We have learned in recent years that this is not a sufficient approach for tackling companywide cybersecurity risks, which requires a holistic and strategic approach. In companies that recognize this, the CISO’s role has evolved to require a range of abilities, including communication skills and business acumen. These CISOs are not only reporting directly to the CEO or the board but are key members of the executive team, actively involved in company business, the development of company assets, understanding and navigating risks — and, perhaps most important, helping drive culture.
BIZTECH: What is the next big threat that organizations should be looking to defend against?
NATHER: Attackers will find it easier to take advantage of diminished social cohesion in a workforce that never meets in person anymore. It will be more straightforward to scam people by calling them at home and claiming to be from the IT department; gaining credentialed access to systems will be more likely to go unchallenged when people don’t see each other every day and new employees are added but only seen when they’re invited to videoconferences.
Visibility gaps can grow when the workforce is distributed, there’s more BYOD due to supply chain problems and local ISPs sit between the corporate security team and the workers at home. Next-level intrusion and impersonation are the threats to watch out for.
FORD: In my opinion — and the examples are many — we should all be wary of “god mode” control planes built for in-house power users. “Do and check” audits won’t work; we need to think about pairing-required power user modes, or “double do” scenarios, where two folks compare their proposal for action. Customers will eventually, and justifiably, demand insight into what was done to and for their accounts.

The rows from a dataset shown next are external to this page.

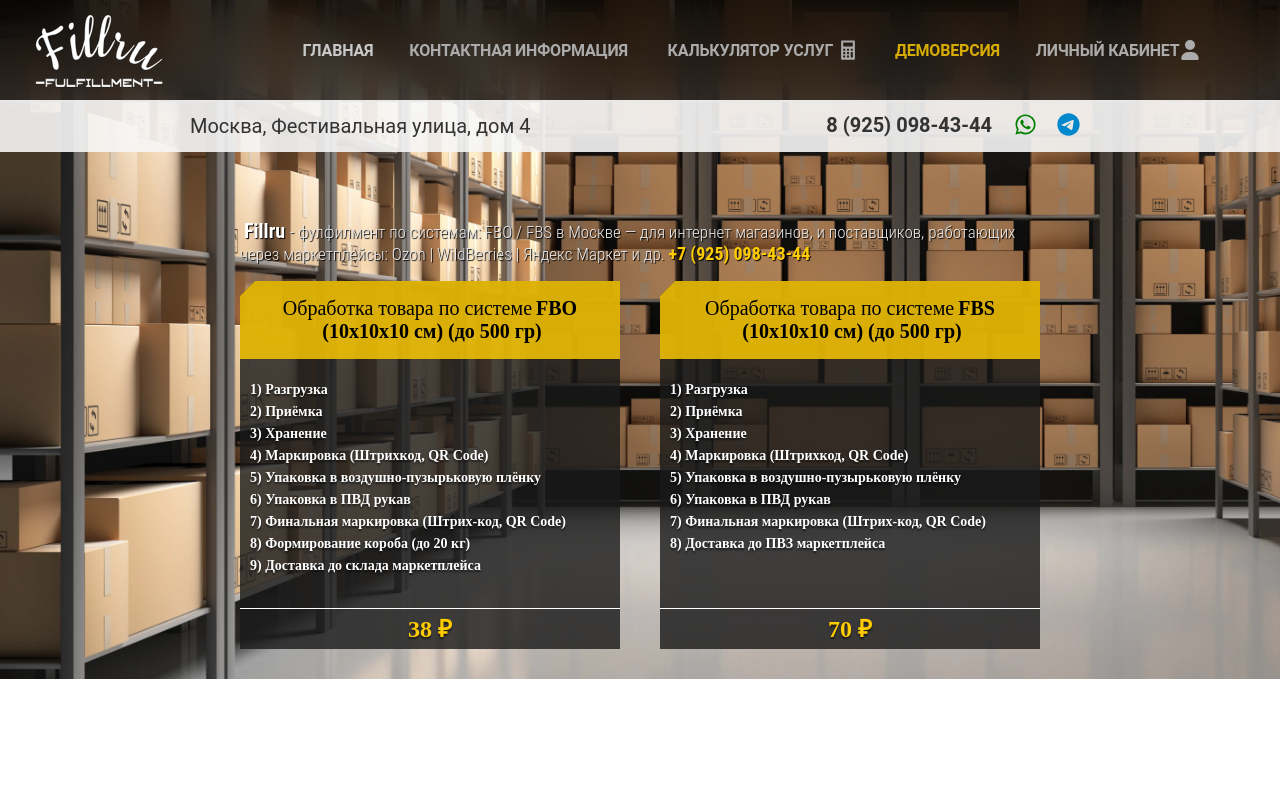
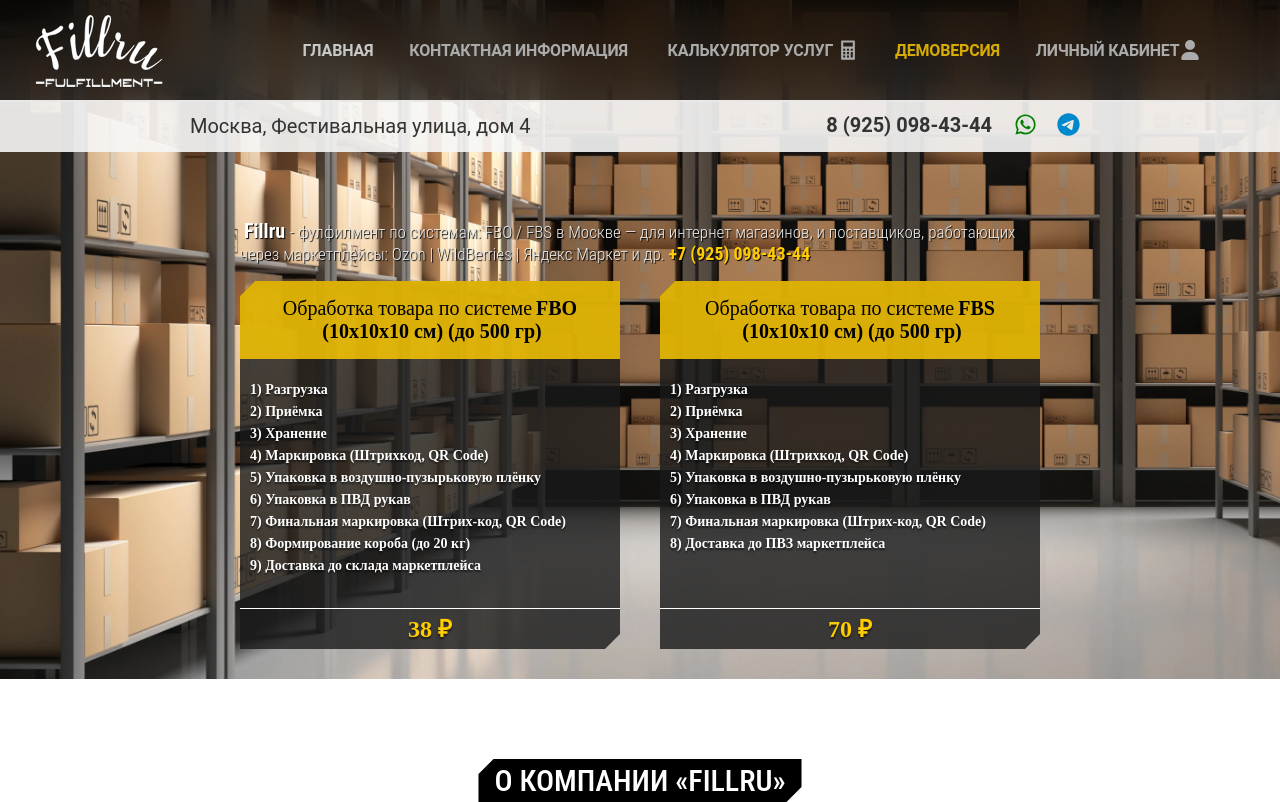
Before and after one commit to Elgrush/Fillru, a Django app: page / in a window 1280 px wide. Before the commit the page ends 679 px from the top, so only its background shows below. Run offline with Django 5.2, Linux system fonts and the light colour scheme.

Commit message:
Frontend maintenance

```diff
--- a/main/templates/main/main.html
+++ b/main/templates/main/main.html
@@ -66,5 +66,10 @@
           </div>
       </div>
     </article>
+    <section class="main-section">
+      <div class="BlackBoldMiddleBox">
+        О компании «Fillru»
+      </div>
+    </section>
 </body>
 </html>
--- a/static/css/main/main.css
+++ b/static/css/main/main.css
@@ -3,7 +3,6 @@ a#header-nav-links-main {
 }
 
 .top-article {
-    position: fixed;
     left: 0;
     top: 0;
     width: 100%;
@@ -57,7 +56,7 @@ section.comparison-side {
     display: flex;
     flex-direction: column;
     margin-bottom: 30px;
-    clip-path: polygon(15px 0px, 100% 0px, 100% 100%, calc(100% - 15px) 100%, 0px 100%, 0px 15px);
+    clip-path: polygon(15px 0px, 100% 0px, 100% calc(100% - 15px), calc(100% - 15px) 100%, 0px 100%, 0px 15px);
     width: 47.5%;
 }
 
@@ -113,3 +112,27 @@ dt.comparison-item-price {
     font-size: 24px;
     color: rgb(255, 204, 0);
 }
+
+body {
+    width: 100%;
+    margin: 0;
+}
+
+.BlackBoldMiddleBox {
+    margin-top: 80px;
+    font-family: "Roboto Condensed", sans-serif;
+    clip-path: polygon(15px 0px, 100% 0px, 100% calc(100% - 15px), calc(100% - 15px) 100%, 0px 100%, 0px 15px);
+    background-color: rgb(0, 0, 0);
+    color: rgb(255, 255, 255);
+    padding: 4px 16px 4px 16px;
+    font-size: 30px;
+    text-shadow: 1px 1px black;
+    font-weight: 500;
+    text-transform: uppercase;
+}
+
+.main-section {
+    display: flex;
+    flex-direction: column;
+    align-items: center;
+}
--- a/static/js/navigation/navigation.js
+++ b/static/js/navigation/navigation.js
@@ -23,7 +23,7 @@ for(let element of document.getElementsByClassName(".header-nav-links"))
     nav_phone.addEventListener("mouseout", (event) => {
         nav_phone.removeAttribute("style");
     })
-}
+};
 
 //Underlines icons
 for(let element of document.getElementsByClassName("header-navbar-refcontainer-icon"))
@@ -35,3 +35,22 @@ for(let element of document.getElementsByClassName("header-navbar-refcontainer-i
         element.removeAttribute("style");
     })
 };
+
+//Handles scrolldown
+const elementsToFadeInUpOnScroll = document.querySelectorAll(".fade-in-up-on-scroll");
+let previous_height = window.scrollY;
+if (elementsToFadeInUpOnScroll) {
+window.addEventListener("scroll", function(event) {
+    elementsToFadeInUpOnScroll.forEach(function(element) {
+    if (window.scrollY > previous_height) {
+        element.classList.remove("fade-out-down");
+        element.classList.add("fade-in-up");
+        previous_height = window.scrollY;
+    } else {
+        element.classList.remove("fade-in-up");
+        element.classList.add("fade-out-down");
+        previous_height = window.scrollY;
+    }
+    });
+});
+};
--- a/templates/navigation.html
+++ b/templates/navigation.html
@@ -20,7 +20,7 @@
             </a>
         </div>
     </div>
-    <div class="header-navbar subtop">
+    <div class="header-navbar subtop fade-in-up-on-scroll">
         <div class="header-navbar subtop-container">
             <p id="nav-address">Москва, Фестивальная улица, дом 4</p>
             <div class="header-navbar-refcontainer">
```
Also changed, not shown: static/css/navigation/navigation.css (+33 -0 lines).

BONE: Beyond targeting weak infrastructure and systems, threat trends typically follow technology trends. Artificial intelligence is a good example. As AI and machine learning become embedded in all sorts of systems, so too do our areas of exposure. AI can be used to build security solutions, but it can also be circumvented, tricked, retrained and compromised. AI/ML systems are relatively immature, and with that will come vulnerabilities that we are only beginning to understand.